Figures released from HMRC suggest that a record amount of English and Welsh wine was released from under bond last year (see page 11), but how can producers and the trade ensure that these sales continue to be buoyant in the long run, and how can we ensure awareness of the sector is increased among the wine drinking general public? This month Vineyard looks at the following steps:
Attending the Vineyards of Hampshire tasting back in February, it was enlightening to see a group of producers on each other’s door steps working tirelessly together to promote the overall benefits of the region’s wines to the trade, before highlighting their estate’s own unique character. This month also witnessed the launch of Sussex Wineries, (see page 12) and there are plenty of other collaborative groups cropping up in areas such as Kent, and the Surrey Hills.
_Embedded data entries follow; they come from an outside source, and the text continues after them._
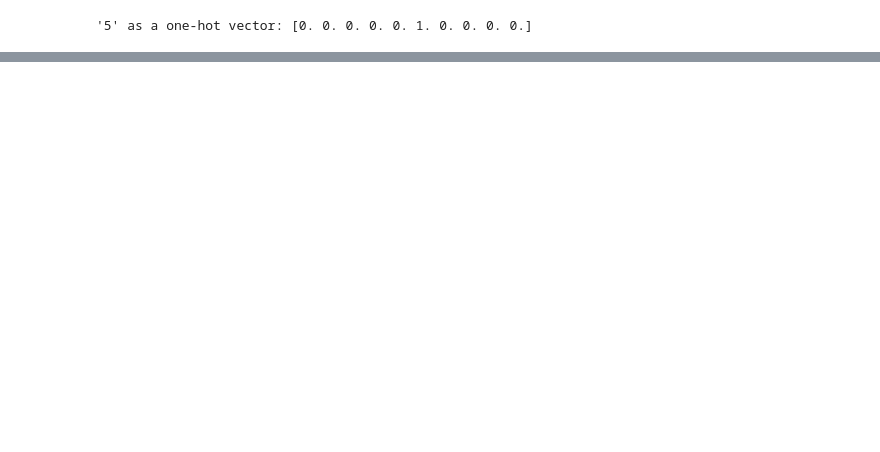
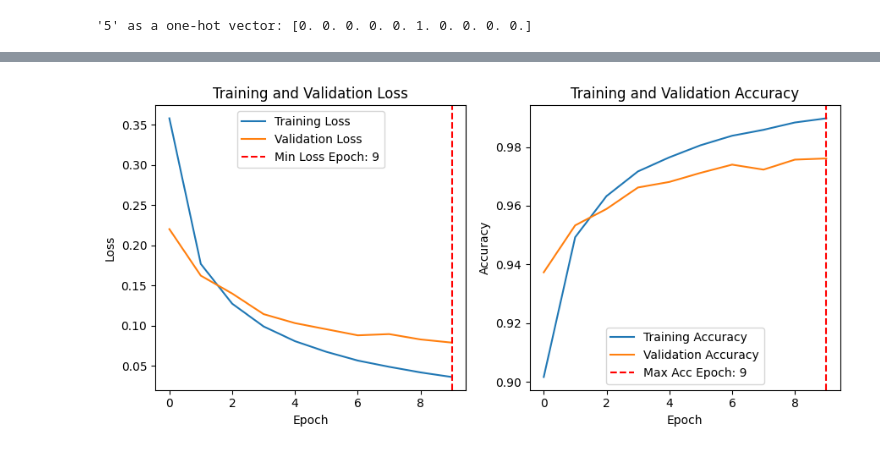
Before and after one commit to keeley1/mnist-model, a Jupyter notebook: coursework_one_mnist.ipynb, the cells around one changed output, grey strips where cells are left out. Drawn from its saved outputs; the diff is of its cells as text; code cells hidden in the pictures; blank space fills up the shorter version.

```diff
--- a/coursework_one_mnist.ipynb
+++ b/coursework_one_mnist.ipynb
@@ -171,0 +438,13 @@ print(decoded_orig_label)
+# %%
+# model three:
+model_three = tf.keras.models.Sequential()
+model_three.add(tf.keras.layers.Dense(128, activation='relu', input_shape=(28 * 28,)))
+model_three.add(tf.keras.layers.Dense(10, activation='softmax'))
+
+model_three.compile(
+    loss='categorical_crossentropy',
+    optimizer='rmsprop',
+    metrics=['accuracy']
+)
+
+model_three_history = model_three.fit(partial_image_train, partial_label_train, epochs = 10, batch_size = 128, validation_data = (image_val, label_val))
@@ -171,0 +472,4 @@ print(decoded_orig_label)
+# %%
+plot_training_history(model_three_history)
+# %% [output]
+[figure, added]
```
Also changed, not shown: parts of 133 cells of this notebook.
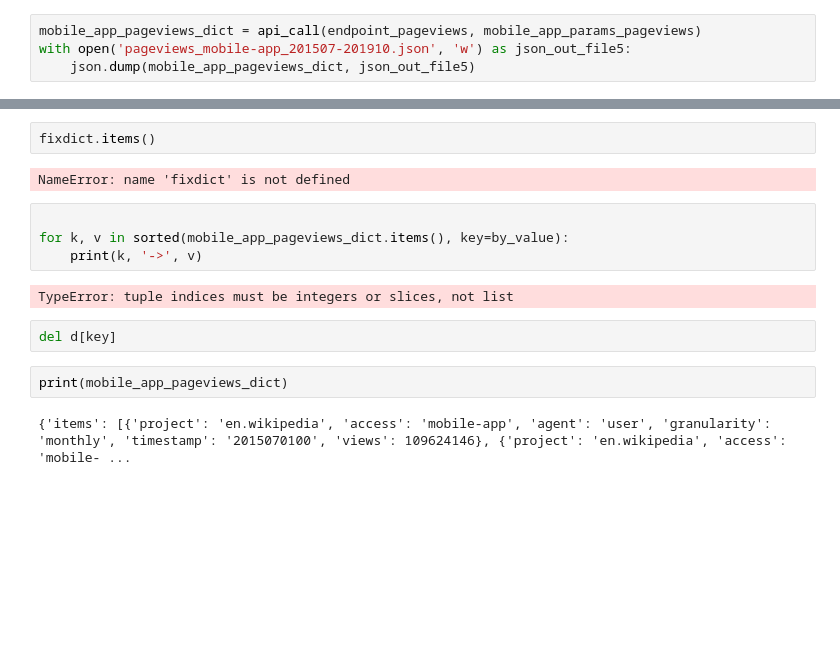
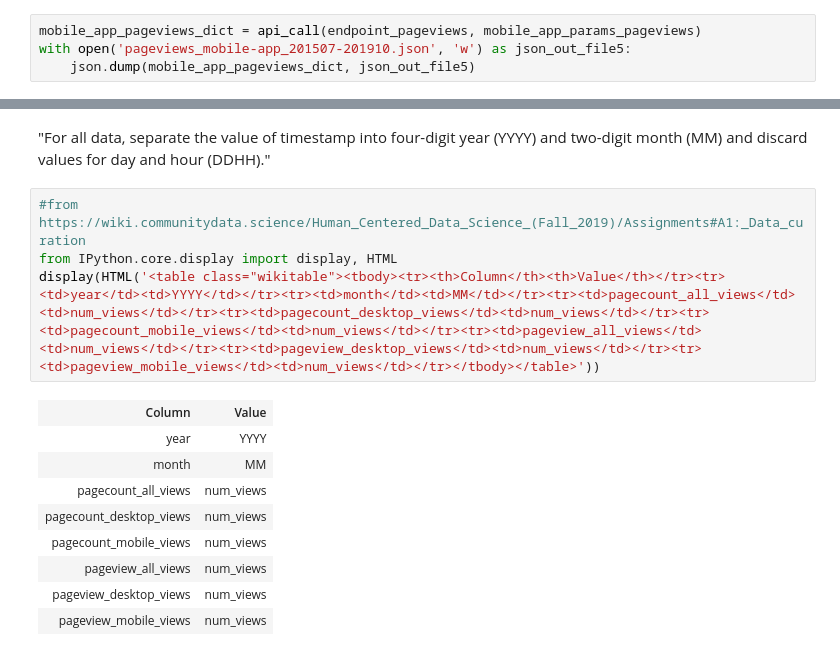
Before and after one commit to ThomasWinegarden/data-512-a1, a Jupyter notebook: hcds-a1-data-curation.ipynb, the cells around one changed output, grey strips where cells are left out. Saved outputs shown, nothing was run; the diff lists cells and outputs as text; blank space fills up the shorter version.

```diff
--- a/hcds-a1-data-curation.ipynb
+++ b/hcds-a1-data-curation.ipynb
@@ -154,16 +178,16 @@ def by_value(item):
-# %%
-fixdict.items()
-# %% [output]
-NameError: name 'fixdict' is not defined
-# %%
-
-for k, v in sorted(mobile_app_pageviews_dict.items(), key=by_value):
-    print(k, '->', v)
-# %% [output]
-TypeError: tuple indices must be integers or slices, not list
-# %%
-del d[key]
-# %%
-print(mobile_app_pageviews_dict)
-# %% [output]
-{'items': [{'project': 'en.wikipedia', 'access': 'mobile-app', 'agent': 'user', 'granularity': 'monthly', 'timestamp': '2015070100', 'views': 109624146}, {'project': 'en.wikipedia', 'access': 'mobile- ...
+# %% [markdown]
+"For all data, separate the value of timestamp into four-digit year (YYYY) and two-digit month (MM) and discard values for day and hour (DDHH)."
+# %%
+#from https://wiki.communitydata.science/Human_Centered_Data_Science_(Fall_2019)/Assignments#A1:_Data_curation
+from IPython.core.display import display, HTML
+display(HTML('<table class="wikitable"><tbody><tr><th>Column</th><th>Value</th></tr><tr><td>year</td><td>YYYY</td></tr><tr><td>month</td><td>MM</td></tr><tr><td>pagecount_all_views</td><td>num_views</td></tr><tr><td>pagecount_desktop_views</td><td>num_views</td></tr><tr><td>pagecount_mobile_views</td><td>num_views</td></tr><tr><td>pageview_all_views</td><td>num_views</td></tr><tr><td>pageview_desktop_views</td><td>num_views</td></tr><tr><td>pageview_mobile_views</td><td>num_views</td></tr></tbody></table>'))
+# %% [output]
+| Column | Value |
+| year | YYYY |
+| month | MM |
+| pagecount_all_views | num_views |
+| pagecount_desktop_views | num_views |
+| pagecount_mobile_views | num_views |
+| pageview_all_views | num_views |
+| pageview_desktop_views | num_views |
+| pageview_mobile_views | num_views |
```
Also changed, not shown: parts of 32 cells of this notebook.
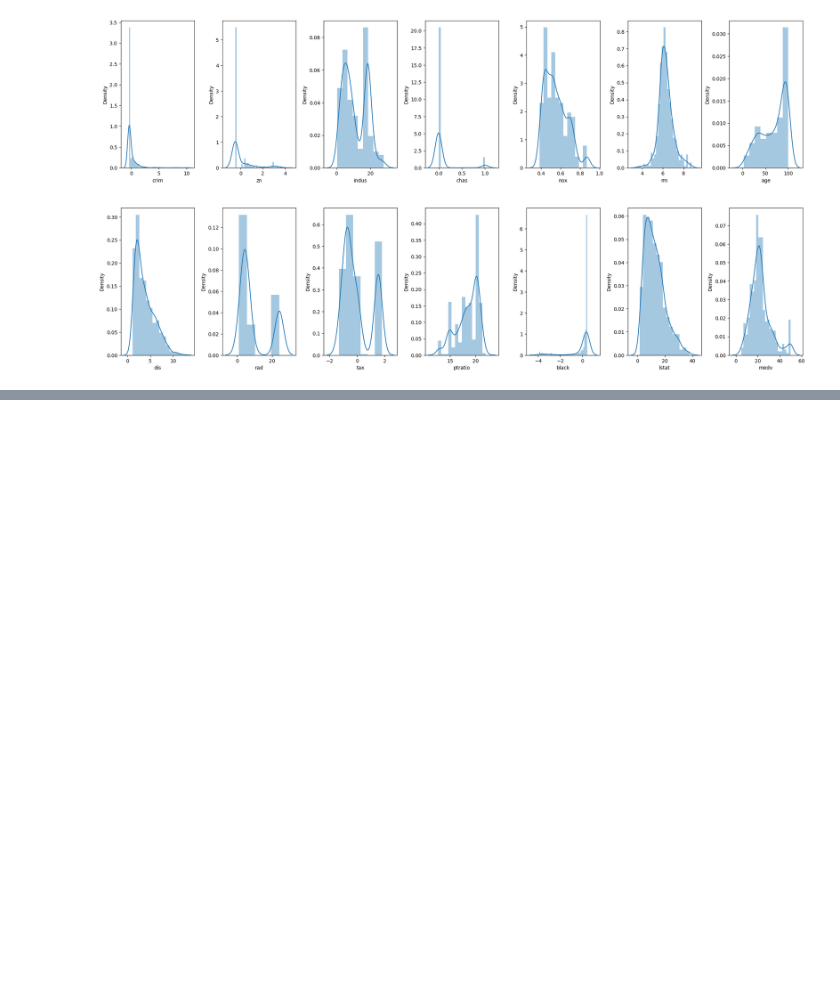
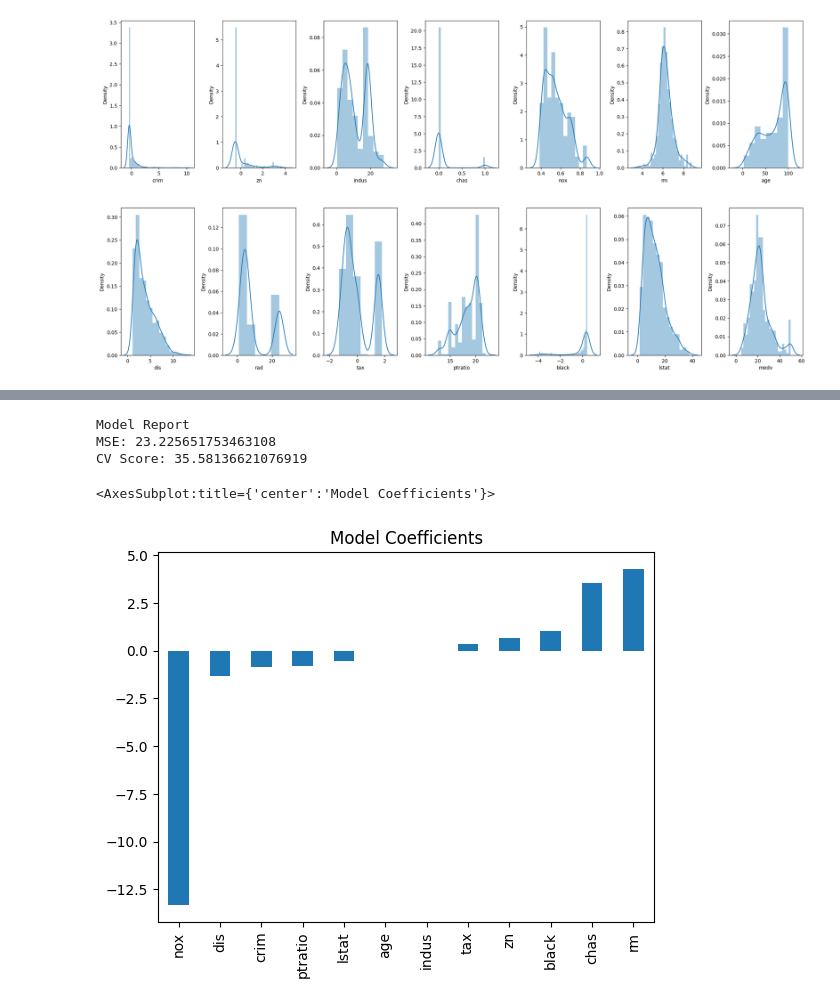
Before and after one commit to Dhiraj455/Boston_House, a Jupyter notebook: prediction.ipynb, the cells around one changed output, grey strips where cells are left out. Drawn from its saved outputs; the diff is of its cells as text; code cells hidden in the pictures; blank space fills up the shorter version.

Commit message:
Model Training

```diff
--- a/prediction.ipynb
+++ b/prediction.ipynb
@@ -159,0 +183,31 @@ plt.tight_layout(pad=0.5, w_pad=0.7, h_pad=5.0)
+# %%
+from sklearn.metrics import mean_squared_error
+from sklearn.model_selection import cross_val_score, train_test_split
+
+def train(model, x, y):
+    # train the model
+    x_train, x_test, y_train, y_test = train_test_split(x, y, test_size=0.3, random_state=42)
+    model.fit(x_train, y_train)
+
+    # predict the training set
+    pred = model.predict(x_test)
+
+    # perform cross-validation
+    cv_score = cross_val_score(model, x, y, scoring='neg_mean_squared_error', cv=5)
+    cv_score = np.abs(np.mean(cv_score))
+
+    print("Model Report")
+    print("MSE:", mean_squared_error(y_test, pred))
+    print("CV Score:", cv_score)
+# %%
+from sklearn.linear_model import LinearRegression
+model = LinearRegression(normalize=True)
+train(model, x, y)
+coef = pd.Series(model.coef_, x.columns).sort_values()
+coef.plot(kind='bar', title='Model Coefficients')
+# %% [output]
+Model Report
+MSE: 23.225651753463108
+CV Score: 35.58136621076919
+<AxesSubplot:title={'center':'Model Coefficients'}>
+[figure, added]
```
Also changed, not shown: parts of 8 cells of this notebook, 4 other files.
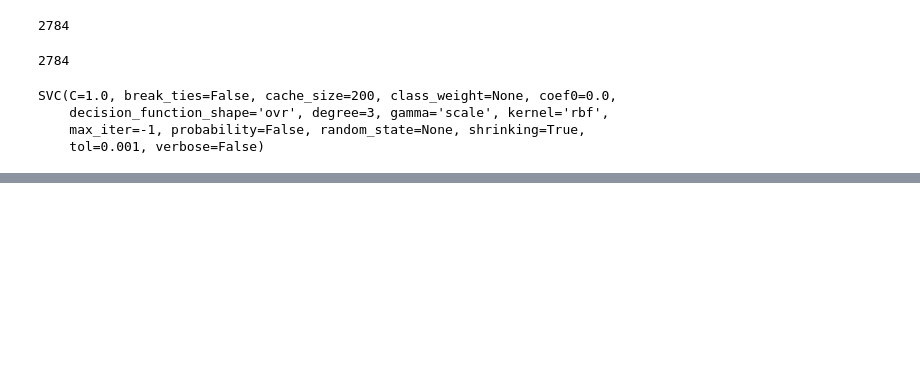
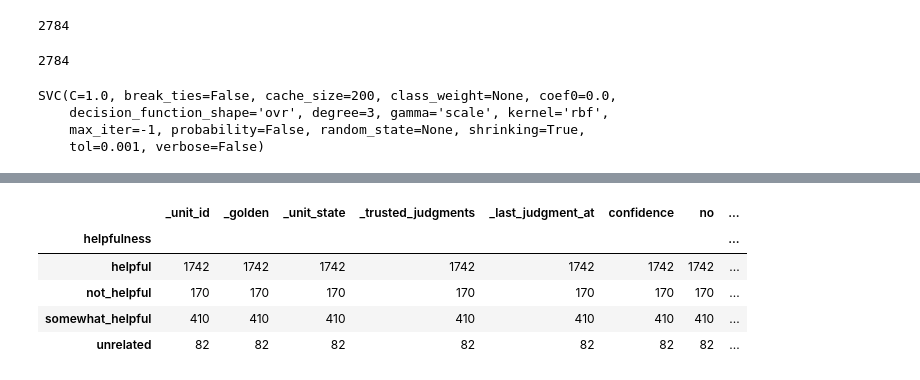
Before and after one commit to hammadojh/reviews_helpfulness, a Jupyter notebook: Helpfulness_Classifier.ipynb, the cells around one changed output, grey strips where cells are left out. Cells and saved outputs as stored; diff of their text form; code cells hidden in the pictures; blank space fills up the shorter version.

```diff
--- a/Helpfulness_Classifier.ipynb
+++ b/Helpfulness_Classifier.ipynb
@@ -27,0 +276,9 @@ SVC(C=1.0, break_ties=False, cache_size=200, class_weight=None, coef0=0.0,
+# %%
+books_helpfulness.groupby('helpfulness').count()
+# %% [output]
+|  | _unit_id | _golden | _unit_state | _trusted_judgments | _last_judgment_at | confidence | no | ... |
+| helpfulness |  |  |  |  |  |  |  | ... |
+| helpful | 1742 | 1742 | 1742 | 1742 | 1742 | 1742 | 1742 | ... |
+| not_helpful | 170 | 170 | 170 | 170 | 170 | 170 | 170 | ... |
+| somewhat_helpful | 410 | 410 | 410 | 410 | 410 | 410 | 410 | ... |
+| unrelated | 82 | 82 | 82 | 82 | 82 | 82 | 82 | ... |
```
Also changed, not shown: parts of 37 cells of this notebook.
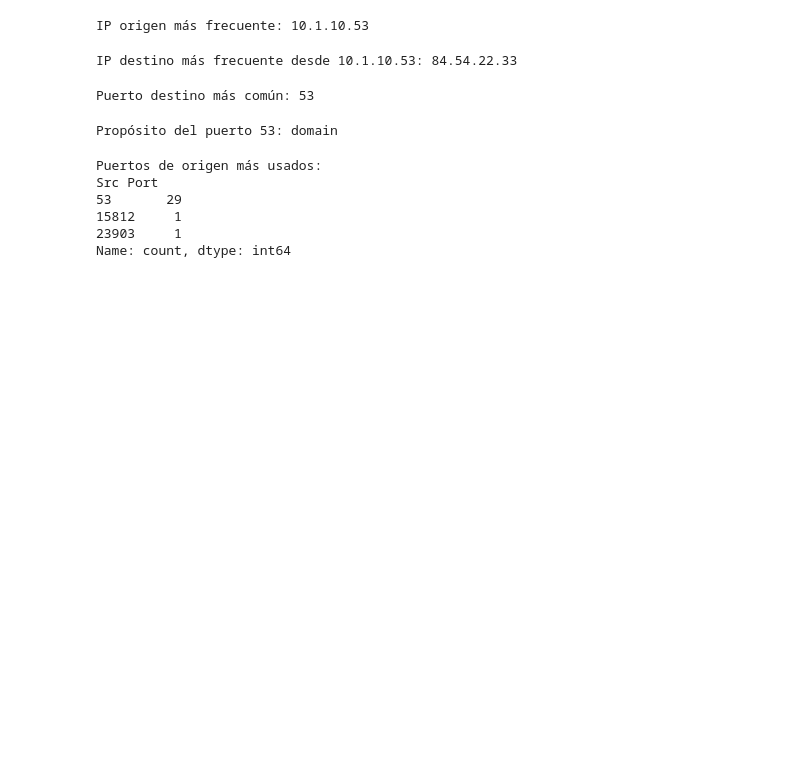
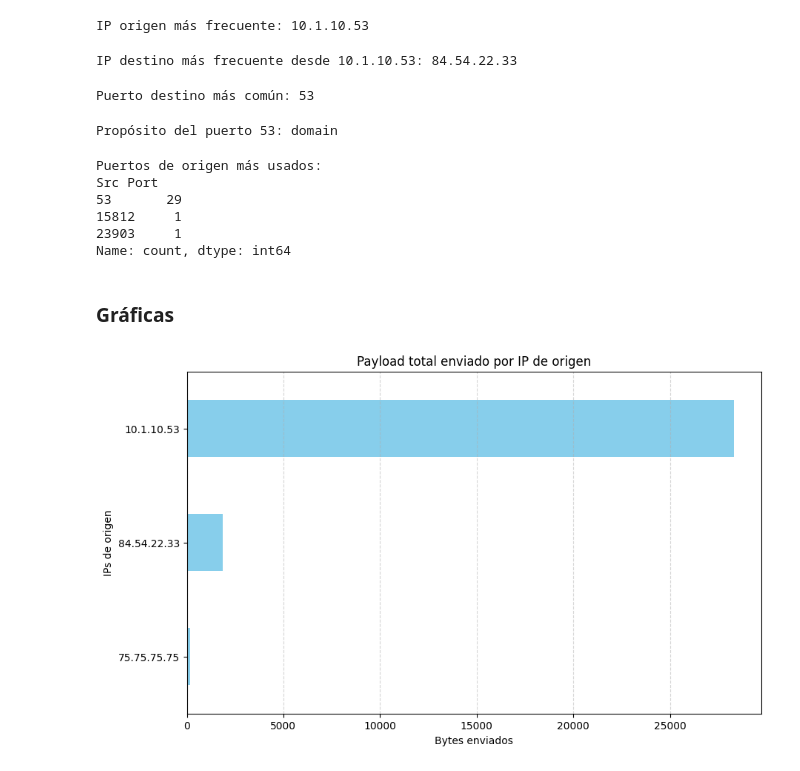
Before and after one commit to Jskenpo/LAB6_SDS, a Jupyter notebook: traffic.ipynb, the cells around one changed output. Cells and saved outputs as stored; diff of their text form; code cells hidden in the pictures; blank space fills up the shorter version.

```diff
--- a/traffic.ipynb
+++ b/traffic.ipynb
@@ -179,3 +179,29 @@ Src Port
 15812     1
 23903     1
 Name: count, dtype: int64
+# %% [markdown]
+### Gráficas
+# %%
+import matplotlib.pyplot as plt
+
+payloads = []
+
+for pkt in paquetes:
+    if pkt.haslayer("IP"):
+        payloads.append(len(pkt["IP"].payload))
+    else:
+        payloads.append(0)
+
+df["Payload Size"] = payloads
+# %%
+payloads_por_ip_origen = df.groupby("Src Address")["Payload Size"].sum().sort_values()
+
+plt.figure(figsize=(10,6))
+payloads_por_ip_origen.plot(kind="barh", color="skyblue")
+plt.xlabel("Bytes enviados")
+plt.ylabel("IPs de origen")
+plt.title("Payload total enviado por IP de origen")
+plt.grid(True, axis='x', linestyle='--', alpha=0.5)
+plt.show()
+# %% [output]
+[figure, added]
```
Also changed, not shown: parts of 5 cells of this notebook.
Welsh producers are now working with a consultant who will co-ordinate the nation’s marketing activities. Making friends with neighbours, working together, sharing knowledge and pooling resources, can be a lucrative way to achieve more in terms of awareness with the general public. If we want more people drinking English and Welsh wine that is the way forward.
What makes you different?
Vineyards across Great Britain have a unique story to share and knowing what makes you different can help to engage customers. It gives the trade something exciting to talk about too. Looking beyond the ‘romantic’ stories of how the vineyard started, this month’s editor’s visit to Albury Organic Vineyard, (see page 18) looks at how tapping into a seemingly crazy concept of biodynamic vineyard management in the UK has enabled the estate to not only increase and protect biodiversity, but being able to sell into a niche organics markets has helped them stand out from the crowd.
After the Wines of Great Britain trade tasting in April, the next big industry event that producers and the trade should be preparing for is the English Wine Week and Welsh Wine Week campaigns. These campaigns have in the past provided excellent platforms to increase public awareness and impact on sales. Turn to page 26 for tips and ideas on how to participate.
For producers who have already become well established in the UK and whose throughput is large enough to make it worthwhile, starting to look at exporting can help to feed the global curiosity and demand for English and Welsh wines. Starting this process early may also help in the long run as the domestic market becomes increasingly saturated. On page 42, Vineyard speaks to Red Johnson from the British Bottling Company about what the key things producers should consider before leaping into global markets.
– Victoria Rose